#### What the task requires:
Every record below is to be retyped exactly, with any pictures left out.

#### Dataset excerpts:
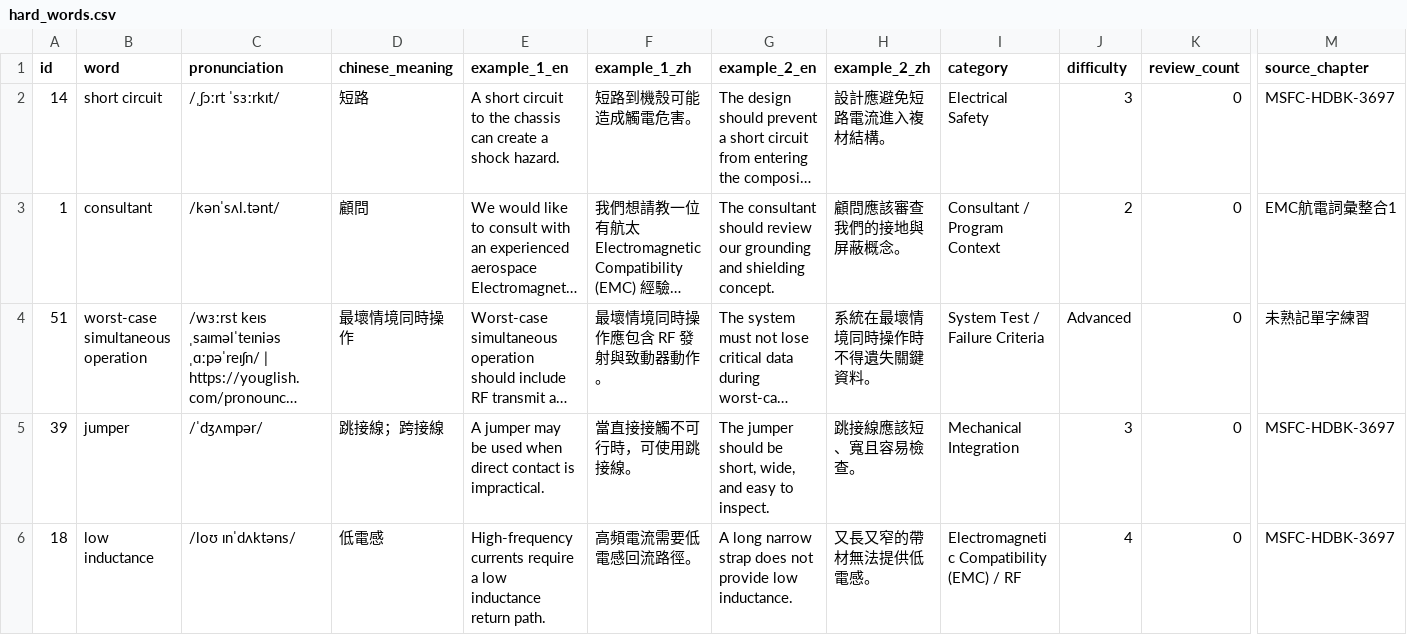
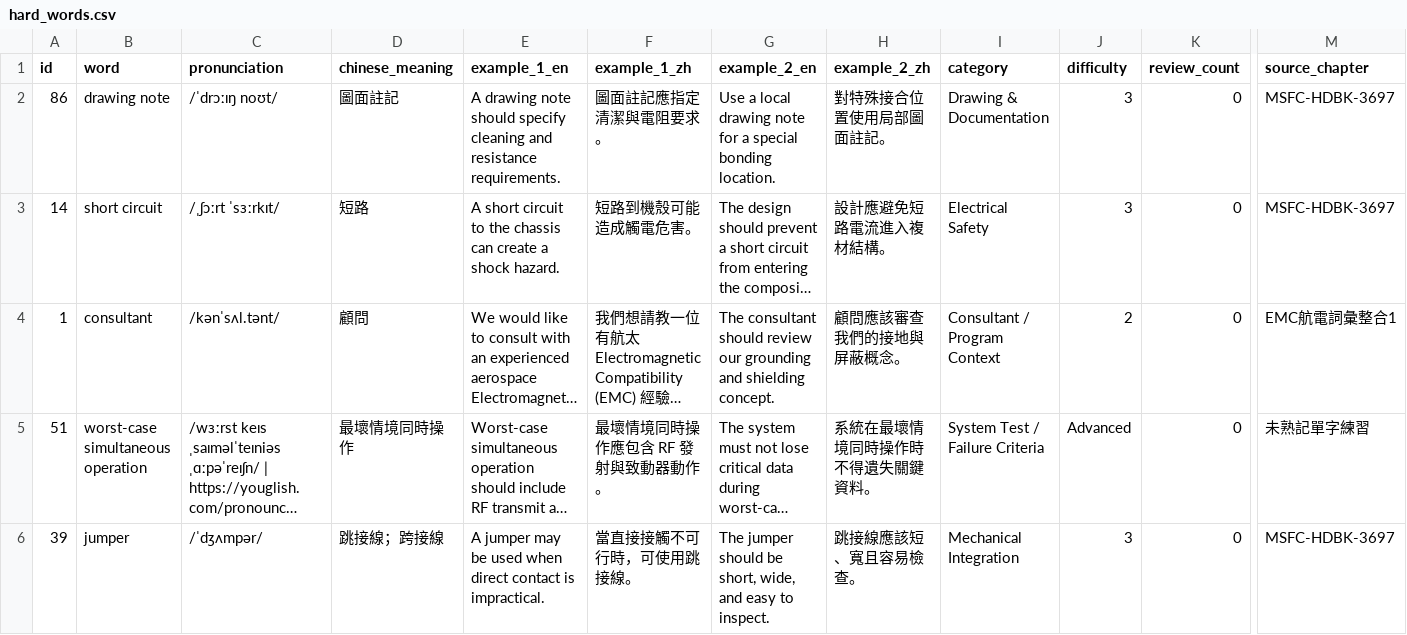
Before and after one commit to Aix-Xquall/EVD_Vocabulary, a CSV file: vocabulary/hard_words.csv, drawn as a sheet; only a part is shown, gaps mark what is left out; the shorter side is filled out with more unchanged rows; long unchanged cells end in …; rows hold the shown columns only; the diff names each change by its address in the sheet, - before the commit and + after, or states it on an @@ line.

```diff
--- a/vocabulary/hard_words.csv
+++ b/vocabulary/hard_words.csv
+row 2: 86 | drawing note | /ˈdrɔːɪŋ noʊt/ | 圖面註記 | A drawing note should specify cleaning and resistance requirements. | 圖面註記應指定清潔與電阻要求。 | Use a local drawing note for a special bonding location. | 對特殊接合位置使用局部圖面註記。 | Drawing & Documentation | 3 | 0 | MSFC-HDBK-3697
```
Also changed, not shown: 2 other files.
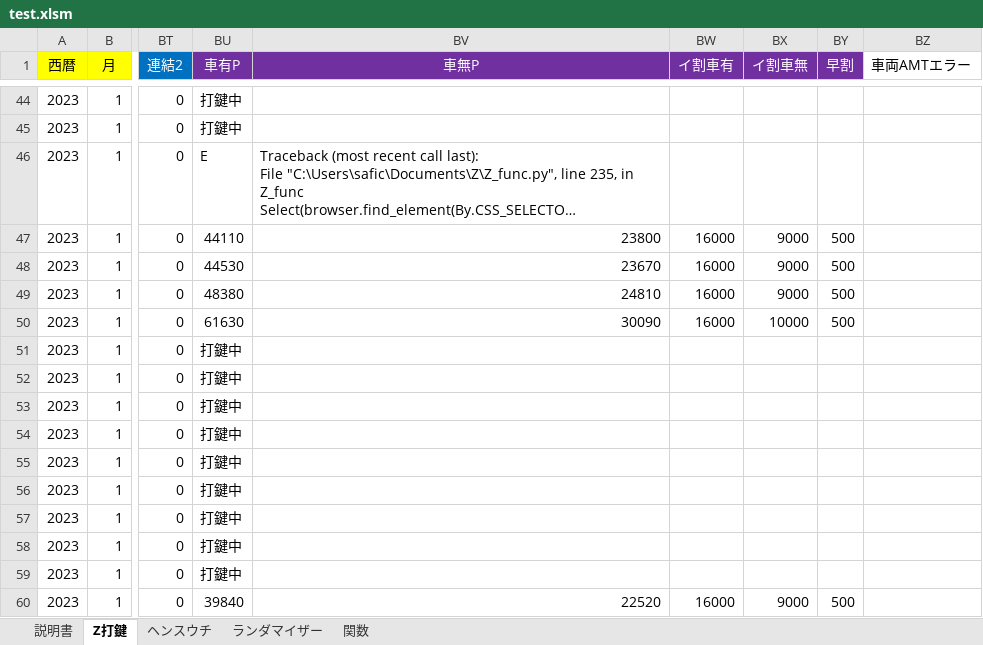
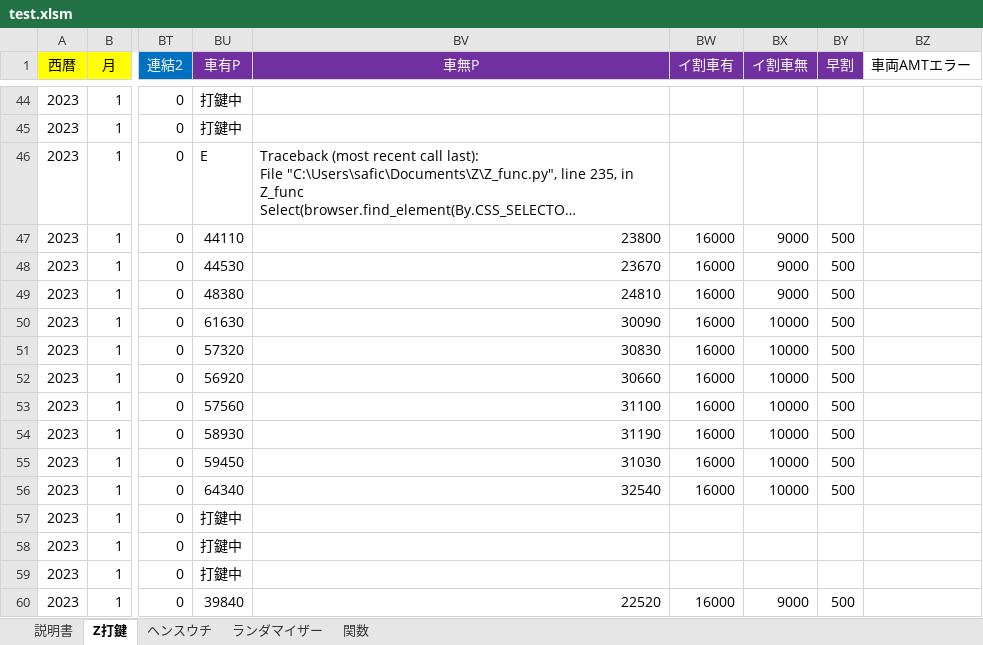
Before and after one commit to s-shohin/Z, an Excel workbook: test.xlsm, sheet Z打鍵, drawn as a sheet; only a part is shown, gaps mark what is left out; long unchanged cells end in …; values as stored, in another font and other column widths than the file's, no borders; the diff names each change by its address in the sheet, - before the commit and + after, or states it on an @@ line.

Commit message:
hoge

```diff
--- a/test.xlsm (sheet Z打鍵)
+++ b/test.xlsm (sheet Z打鍵)
-BU51 (車有P): 打鍵中
+BU51 (車有P): 57320
-BV51 (車無P): (empty)
+BV51 (車無P): 30830
-BW51:BW56 (イ割車有): (empty)
+BW51:BW56 (イ割車有): 16000
-BX51:BX56 (イ割車無): (empty)
+BX51:BX56 (イ割車無): 10000
-BY51:BY56 (早割): (empty)
+BY51:BY56 (早割): 500
-BU52 (車有P): 打鍵中
+BU52 (車有P): 56920
-BV52 (車無P): (empty)
+BV52 (車無P): 30660
-BU53 (車有P): 打鍵中
+BU53 (車有P): 57560
-BV53 (車無P): (empty)
+BV53 (車無P): 31100
-BU54 (車有P): 打鍵中
+BU54 (車有P): 58930
-BV54 (車無P): (empty)
+BV54 (車無P): 31190
-BU55 (車有P): 打鍵中
+BU55 (車有P): 59450
-BV55 (車無P): (empty)
+BV55 (車無P): 31030
-BU56 (車有P): 打鍵中
+BU56 (車有P): 64340
-BV56 (車無P): (empty)
+BV56 (車無P): 32540
```
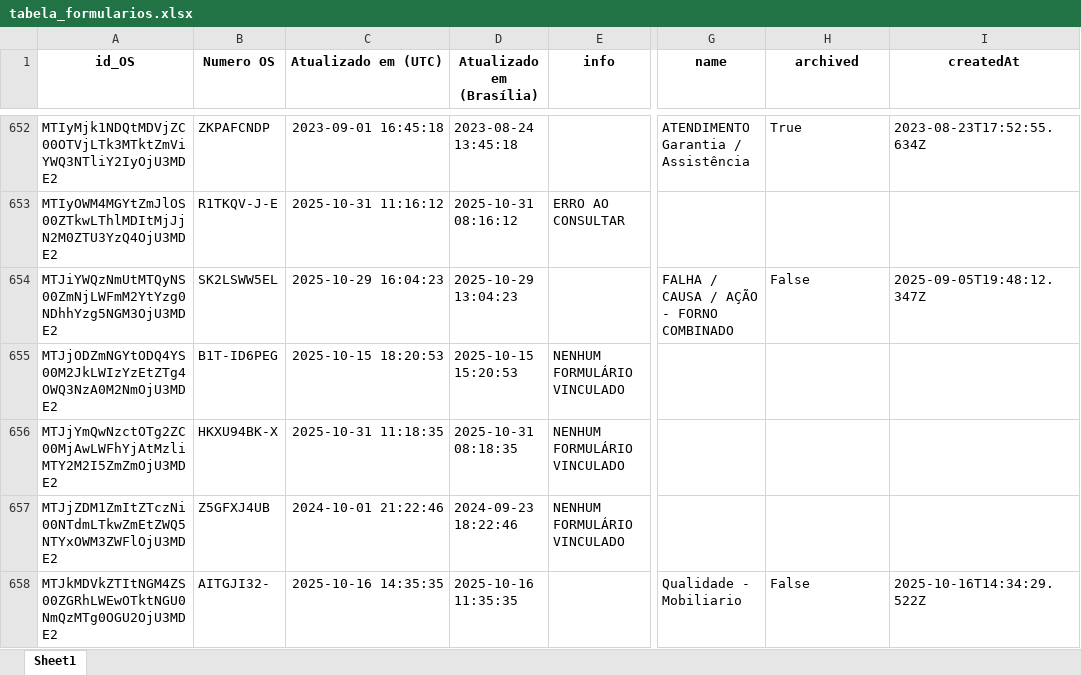
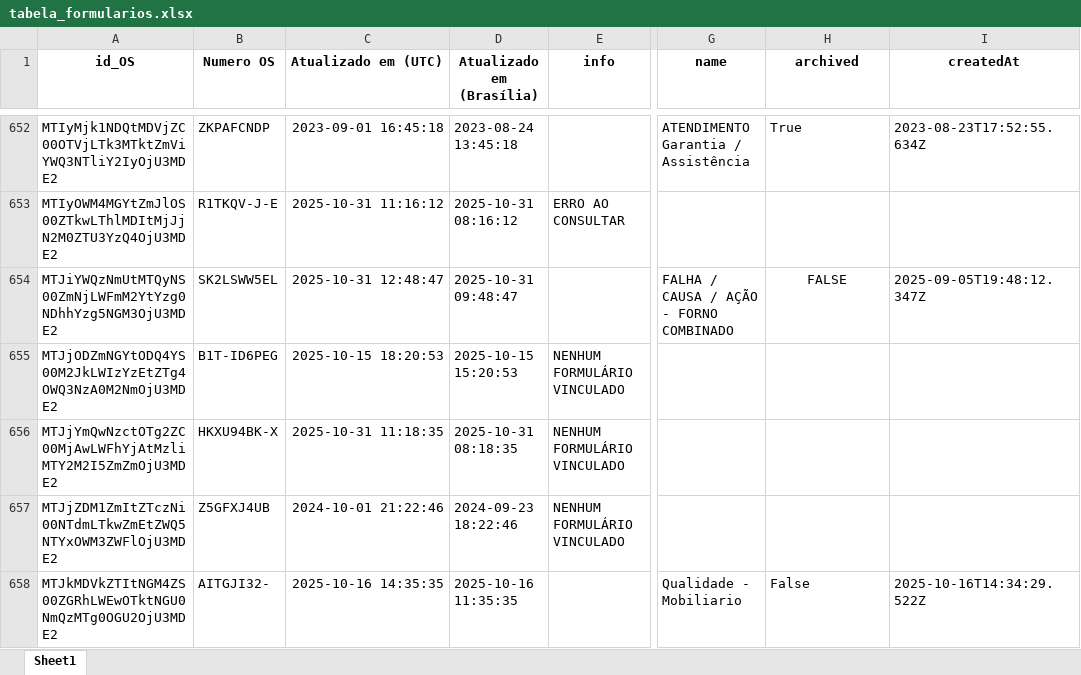
Before and after one commit to rmbarbozaltda-web/dashGarantia, an Excel workbook: tabela_formularios.xlsx, sheet Sheet1, drawn as a sheet; only a part is shown, gaps mark what is left out; values as stored, in another font and other column widths than the file's, no borders; the diff covers the shown part only; the diff names each change by its address in the sheet, - before the commit and + after, or states it on an @@ line.

```diff
--- a/tabela_formularios.xlsx (sheet Sheet1)
+++ b/tabela_formularios.xlsx (sheet Sheet1)
-C654 (Atualizado em (UTC)): 2025-10-29 16:04:23
+C654 (Atualizado em (UTC)): 2025-10-31 12:48:47
-D654 (Atualizado em (Brasília)): 2025-10-29 13:04:23
+D654 (Atualizado em (Brasília)): 2025-10-31 09:48:47
-H654 (archived): False
+H654 (archived): FALSE
-H654 alignment: left
+H654 alignment: center
```
Also changed, not shown: 40 edited cells and cell formats elsewhere in this sheet, orcamentos.xlsx, 4 other files.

#### Answer to this task:
Before and after one commit to Aix-Xquall/EVD_Vocabulary, a CSV file: vocabulary/hard_words.csv, drawn as a sheet; only a part is shown, gaps mark what is left out; the shorter side is filled out with more unchanged rows; long unchanged cells end in …; rows hold the shown columns only; the diff names each change by its address in the sheet, - before the commit and + after, or states it on an @@ line.

```diff
--- a/vocabulary/hard_words.csv
+++ b/vocabulary/hard_words.csv
+row 2: 86 | drawing note | /ˈdrɔːɪŋ noʊt/ | 圖面註記 | A drawing note should specify cleaning and resistance requirements. | 圖面註記應指定清潔與電阻要求。 | Use a local drawing note for a special bonding location. | 對特殊接合位置使用局部圖面註記。 | Drawing & Documentation | 3 | 0 | MSFC-HDBK-3697
```
Also changed, not shown: 2 other files.
Before and after one commit to s-shohin/Z, an Excel workbook: test.xlsm, sheet Z打鍵, drawn as a sheet; only a part is shown, gaps mark what is left out; long unchanged cells end in …; values as stored, in another font and other column widths than the file's, no borders; the diff names each change by its address in the sheet, - before the commit and + after, or states it on an @@ line.

Commit message:
hoge

```diff
--- a/test.xlsm (sheet Z打鍵)
+++ b/test.xlsm (sheet Z打鍵)
-BU51 (車有P): 打鍵中
+BU51 (車有P): 57320
-BV51 (車無P): (empty)
+BV51 (車無P): 30830
-BW51:BW56 (イ割車有): (empty)
+BW51:BW56 (イ割車有): 16000
-BX51:BX56 (イ割車無): (empty)
+BX51:BX56 (イ割車無): 10000
-BY51:BY56 (早割): (empty)
+BY51:BY56 (早割): 500
-BU52 (車有P): 打鍵中
+BU52 (車有P): 56920
-BV52 (車無P): (empty)
+BV52 (車無P): 30660
-BU53 (車有P): 打鍵中
+BU53 (車有P): 57560
-BV53 (車無P): (empty)
+BV53 (車無P): 31100
-BU54 (車有P): 打鍵中
+BU54 (車有P): 58930
-BV54 (車無P): (empty)
+BV54 (車無P): 31190
-BU55 (車有P): 打鍵中
+BU55 (車有P): 59450
-BV55 (車無P): (empty)
+BV55 (車無P): 31030
-BU56 (車有P): 打鍵中
+BU56 (車有P): 64340
-BV56 (車無P): (empty)
+BV56 (車無P): 32540
```
Before and after one commit to rmbarbozaltda-web/dashGarantia, an Excel workbook: tabela_formularios.xlsx, sheet Sheet1, drawn as a sheet; only a part is shown, gaps mark what is left out; values as stored, in another font and other column widths than the file's, no borders; the diff covers the shown part only; the diff names each change by its address in the sheet, - before the commit and + after, or states it on an @@ line.

```diff
--- a/tabela_formularios.xlsx (sheet Sheet1)
+++ b/tabela_formularios.xlsx (sheet Sheet1)
-C654 (Atualizado em (UTC)): 2025-10-29 16:04:23
+C654 (Atualizado em (UTC)): 2025-10-31 12:48:47
-D654 (Atualizado em (Brasília)): 2025-10-29 13:04:23
+D654 (Atualizado em (Brasília)): 2025-10-31 09:48:47
-H654 (archived): False
+H654 (archived): FALSE
-H654 alignment: left
+H654 alignment: center
```
Also changed, not shown: 40 edited cells and cell formats elsewhere in this sheet, orcamentos.xlsx, 4 other files.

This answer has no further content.